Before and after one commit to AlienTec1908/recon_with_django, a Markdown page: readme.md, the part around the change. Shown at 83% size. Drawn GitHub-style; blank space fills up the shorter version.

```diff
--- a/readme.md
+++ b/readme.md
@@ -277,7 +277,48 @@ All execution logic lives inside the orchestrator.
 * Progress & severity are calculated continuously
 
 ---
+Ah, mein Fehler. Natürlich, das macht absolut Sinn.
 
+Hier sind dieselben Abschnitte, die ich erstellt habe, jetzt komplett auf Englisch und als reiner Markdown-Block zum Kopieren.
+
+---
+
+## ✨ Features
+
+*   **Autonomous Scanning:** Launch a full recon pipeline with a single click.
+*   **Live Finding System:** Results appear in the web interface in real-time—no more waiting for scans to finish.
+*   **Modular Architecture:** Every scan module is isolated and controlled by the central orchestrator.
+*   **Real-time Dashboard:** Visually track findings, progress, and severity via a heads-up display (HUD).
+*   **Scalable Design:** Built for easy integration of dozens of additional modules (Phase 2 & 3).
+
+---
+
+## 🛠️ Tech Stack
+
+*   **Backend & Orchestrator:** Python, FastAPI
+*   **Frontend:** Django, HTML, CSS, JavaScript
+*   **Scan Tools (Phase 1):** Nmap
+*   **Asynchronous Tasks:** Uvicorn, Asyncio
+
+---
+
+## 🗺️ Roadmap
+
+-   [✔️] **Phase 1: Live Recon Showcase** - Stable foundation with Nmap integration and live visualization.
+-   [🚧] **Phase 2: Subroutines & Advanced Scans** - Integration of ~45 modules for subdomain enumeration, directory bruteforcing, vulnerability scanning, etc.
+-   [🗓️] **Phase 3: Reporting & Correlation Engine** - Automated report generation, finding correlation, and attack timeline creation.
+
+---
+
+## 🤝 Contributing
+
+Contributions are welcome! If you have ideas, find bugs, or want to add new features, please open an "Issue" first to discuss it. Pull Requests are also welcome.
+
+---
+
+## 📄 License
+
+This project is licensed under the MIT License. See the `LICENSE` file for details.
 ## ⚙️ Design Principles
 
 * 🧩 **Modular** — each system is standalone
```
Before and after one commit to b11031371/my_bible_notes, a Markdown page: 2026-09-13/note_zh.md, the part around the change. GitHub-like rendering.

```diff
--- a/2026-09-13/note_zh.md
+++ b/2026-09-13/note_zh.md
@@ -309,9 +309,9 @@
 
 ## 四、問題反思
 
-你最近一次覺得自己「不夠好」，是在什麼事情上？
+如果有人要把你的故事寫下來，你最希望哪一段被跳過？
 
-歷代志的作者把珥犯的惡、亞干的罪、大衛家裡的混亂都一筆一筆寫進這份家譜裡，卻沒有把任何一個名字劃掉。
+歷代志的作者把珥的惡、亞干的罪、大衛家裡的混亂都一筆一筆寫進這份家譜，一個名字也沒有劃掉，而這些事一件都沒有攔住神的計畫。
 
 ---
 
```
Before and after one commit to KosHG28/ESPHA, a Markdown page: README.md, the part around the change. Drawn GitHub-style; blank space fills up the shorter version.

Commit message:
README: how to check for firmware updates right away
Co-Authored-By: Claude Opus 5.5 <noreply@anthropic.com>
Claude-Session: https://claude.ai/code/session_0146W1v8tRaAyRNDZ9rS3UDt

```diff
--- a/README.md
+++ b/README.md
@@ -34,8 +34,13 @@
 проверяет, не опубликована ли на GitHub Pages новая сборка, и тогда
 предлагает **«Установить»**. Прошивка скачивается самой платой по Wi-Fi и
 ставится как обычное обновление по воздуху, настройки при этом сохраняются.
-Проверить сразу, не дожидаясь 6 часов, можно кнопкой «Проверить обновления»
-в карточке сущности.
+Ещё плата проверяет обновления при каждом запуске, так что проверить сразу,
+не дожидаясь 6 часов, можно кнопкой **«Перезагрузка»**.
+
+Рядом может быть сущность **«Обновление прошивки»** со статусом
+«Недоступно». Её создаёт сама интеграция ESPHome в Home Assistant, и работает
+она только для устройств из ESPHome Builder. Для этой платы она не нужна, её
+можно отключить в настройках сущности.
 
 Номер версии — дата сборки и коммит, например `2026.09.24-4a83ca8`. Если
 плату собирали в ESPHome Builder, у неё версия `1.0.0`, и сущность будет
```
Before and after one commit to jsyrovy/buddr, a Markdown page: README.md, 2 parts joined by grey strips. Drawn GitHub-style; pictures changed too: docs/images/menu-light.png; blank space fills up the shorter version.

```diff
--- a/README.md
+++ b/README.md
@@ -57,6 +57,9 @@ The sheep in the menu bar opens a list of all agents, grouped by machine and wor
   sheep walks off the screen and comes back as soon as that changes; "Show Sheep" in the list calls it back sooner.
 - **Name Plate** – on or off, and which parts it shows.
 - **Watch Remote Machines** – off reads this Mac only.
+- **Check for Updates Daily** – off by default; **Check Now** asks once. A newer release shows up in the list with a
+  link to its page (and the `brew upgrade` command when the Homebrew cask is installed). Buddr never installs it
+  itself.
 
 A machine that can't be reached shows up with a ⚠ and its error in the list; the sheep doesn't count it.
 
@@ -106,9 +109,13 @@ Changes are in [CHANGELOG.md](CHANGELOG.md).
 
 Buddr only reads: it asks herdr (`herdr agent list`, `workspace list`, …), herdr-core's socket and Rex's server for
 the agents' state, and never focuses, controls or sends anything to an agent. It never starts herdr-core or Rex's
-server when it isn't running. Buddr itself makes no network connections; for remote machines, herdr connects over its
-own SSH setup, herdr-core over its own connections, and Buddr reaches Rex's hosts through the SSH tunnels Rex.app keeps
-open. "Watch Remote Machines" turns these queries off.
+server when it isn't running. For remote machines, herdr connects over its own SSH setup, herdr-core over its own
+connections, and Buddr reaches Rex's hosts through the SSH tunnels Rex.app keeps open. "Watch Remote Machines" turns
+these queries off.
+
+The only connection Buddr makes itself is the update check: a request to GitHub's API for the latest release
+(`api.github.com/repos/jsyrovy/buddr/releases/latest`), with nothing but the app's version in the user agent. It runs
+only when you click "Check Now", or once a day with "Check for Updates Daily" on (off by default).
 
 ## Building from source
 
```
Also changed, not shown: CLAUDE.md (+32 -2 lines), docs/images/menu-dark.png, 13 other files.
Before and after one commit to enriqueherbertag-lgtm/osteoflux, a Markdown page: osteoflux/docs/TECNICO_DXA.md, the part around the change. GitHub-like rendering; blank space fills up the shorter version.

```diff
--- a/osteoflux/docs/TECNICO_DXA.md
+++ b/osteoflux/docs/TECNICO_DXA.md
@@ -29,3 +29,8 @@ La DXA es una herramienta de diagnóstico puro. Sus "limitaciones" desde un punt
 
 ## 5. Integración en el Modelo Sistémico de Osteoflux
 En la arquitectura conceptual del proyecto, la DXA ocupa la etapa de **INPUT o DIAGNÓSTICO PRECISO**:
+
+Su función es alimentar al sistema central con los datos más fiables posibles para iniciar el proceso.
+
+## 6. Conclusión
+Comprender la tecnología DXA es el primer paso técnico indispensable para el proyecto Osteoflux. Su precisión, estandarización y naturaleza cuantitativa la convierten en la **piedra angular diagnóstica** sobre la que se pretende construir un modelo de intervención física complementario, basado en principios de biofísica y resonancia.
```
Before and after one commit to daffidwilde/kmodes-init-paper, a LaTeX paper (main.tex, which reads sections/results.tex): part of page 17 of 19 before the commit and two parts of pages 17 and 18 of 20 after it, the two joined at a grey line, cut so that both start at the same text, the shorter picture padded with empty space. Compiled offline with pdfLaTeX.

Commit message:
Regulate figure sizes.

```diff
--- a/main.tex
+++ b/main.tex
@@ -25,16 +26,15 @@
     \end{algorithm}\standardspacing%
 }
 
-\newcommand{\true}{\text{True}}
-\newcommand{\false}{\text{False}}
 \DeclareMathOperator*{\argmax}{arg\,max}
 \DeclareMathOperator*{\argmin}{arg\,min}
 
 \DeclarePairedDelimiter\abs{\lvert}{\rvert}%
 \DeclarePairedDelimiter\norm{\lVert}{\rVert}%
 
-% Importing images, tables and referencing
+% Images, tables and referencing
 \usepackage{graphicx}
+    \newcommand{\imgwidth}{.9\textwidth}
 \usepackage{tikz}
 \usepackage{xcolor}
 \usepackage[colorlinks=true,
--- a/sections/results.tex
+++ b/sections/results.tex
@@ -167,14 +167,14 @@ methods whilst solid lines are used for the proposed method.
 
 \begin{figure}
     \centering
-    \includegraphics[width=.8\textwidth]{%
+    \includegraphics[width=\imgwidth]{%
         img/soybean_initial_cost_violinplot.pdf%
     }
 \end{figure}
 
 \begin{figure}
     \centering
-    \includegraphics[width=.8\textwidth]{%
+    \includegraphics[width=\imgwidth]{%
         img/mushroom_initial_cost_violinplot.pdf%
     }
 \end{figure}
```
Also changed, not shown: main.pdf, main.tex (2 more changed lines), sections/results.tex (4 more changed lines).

----------

Assignment: Please return each line of the listing above that contains "usepackage".

Written response:
 \usepackage{graphicx}
 \usepackage{tikz}
 \usepackage{xcolor}
 \usepackage[colorlinks=true,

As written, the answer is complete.